A crazy thing happened on Monday when a rocket took a direct lightning strike during mid-launch. The unbelievable moment was captured on video when a Russian rocket barreled through the electrifying weather conditions.
Russian space agency Roscosmos launched a Soyuz 2-1b rocket from the Plesetsk Cosmodrome, which is about 500 miles north of Moscow. Footage captures the exact second the lightning bolt slams into the Soyuz rocket about 10 seconds after the launch.
The lightning strike didn’t adversely affect the rocket and it continued on its mission. The Soyuz rocket continued into low-Earth orbit for the next 3.5 hours and delivered a Glonass-M navigation satellite into orbit on schedule as planned.
“Lightning is not an obstacle to you,” Roscosmos director Dmitry Rogozin said of the lightning strike as he congratulated the Glonass-M launch team and military Space Forces.
“The weather is not an obstacle and we [the Space Force of Russia’s Aerospace Forces] are all-weather troops,” said Plesetsk Cosmodrome chief Nikolai Nestechuk. “This is yet another proof that lightning cannot damage our aerospace weapons.”
The satellite was also unharmed by the lightning strike. “A stable telemetric connection is established and maintained with the spacecraft,” the Russian Ministry of Defense said. “The on-board systems of the Glonass-M spacecraft are functioning normally.”
This is actually not the first time that a rocket took a lightning strike while leaving the atmosphere.

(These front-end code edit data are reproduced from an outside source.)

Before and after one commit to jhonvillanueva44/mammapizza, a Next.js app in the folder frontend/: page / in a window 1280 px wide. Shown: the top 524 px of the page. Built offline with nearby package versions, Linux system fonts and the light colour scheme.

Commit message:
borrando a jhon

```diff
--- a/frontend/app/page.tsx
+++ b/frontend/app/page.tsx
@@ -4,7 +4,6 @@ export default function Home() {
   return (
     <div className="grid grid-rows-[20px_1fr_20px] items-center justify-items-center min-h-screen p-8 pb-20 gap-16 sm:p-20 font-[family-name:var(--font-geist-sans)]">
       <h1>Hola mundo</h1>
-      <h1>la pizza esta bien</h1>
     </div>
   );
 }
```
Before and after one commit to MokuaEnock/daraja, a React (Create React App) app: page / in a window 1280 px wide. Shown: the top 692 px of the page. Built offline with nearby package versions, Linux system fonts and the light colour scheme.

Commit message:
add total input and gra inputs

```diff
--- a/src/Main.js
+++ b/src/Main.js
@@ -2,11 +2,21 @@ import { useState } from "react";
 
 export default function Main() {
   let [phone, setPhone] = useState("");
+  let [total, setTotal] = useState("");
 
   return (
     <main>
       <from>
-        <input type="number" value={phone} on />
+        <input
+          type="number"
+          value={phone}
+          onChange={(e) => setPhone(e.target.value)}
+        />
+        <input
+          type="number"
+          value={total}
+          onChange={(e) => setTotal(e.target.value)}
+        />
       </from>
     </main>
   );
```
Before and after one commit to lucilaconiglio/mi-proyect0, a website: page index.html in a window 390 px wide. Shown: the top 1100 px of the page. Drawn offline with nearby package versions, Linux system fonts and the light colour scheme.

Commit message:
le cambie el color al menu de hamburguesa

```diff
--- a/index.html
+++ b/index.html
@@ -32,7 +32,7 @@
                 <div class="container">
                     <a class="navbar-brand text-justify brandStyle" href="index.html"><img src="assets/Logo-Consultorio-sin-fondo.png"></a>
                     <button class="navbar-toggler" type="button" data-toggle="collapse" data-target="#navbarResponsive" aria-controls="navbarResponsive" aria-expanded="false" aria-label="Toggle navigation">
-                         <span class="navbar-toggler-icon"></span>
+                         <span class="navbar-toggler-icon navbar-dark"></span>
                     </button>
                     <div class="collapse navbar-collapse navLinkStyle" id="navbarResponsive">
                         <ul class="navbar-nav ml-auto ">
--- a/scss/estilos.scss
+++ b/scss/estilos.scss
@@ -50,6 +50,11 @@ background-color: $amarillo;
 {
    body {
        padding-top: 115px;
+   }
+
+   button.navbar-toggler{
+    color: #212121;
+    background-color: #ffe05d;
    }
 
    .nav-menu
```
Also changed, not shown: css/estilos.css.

NASA’s Saturn V rockets were hit twice during the Apollo 12 mission on November 14, 1969. The spacecraft had some minor instrument failures but was still able to continue their mission to the Moon as planned.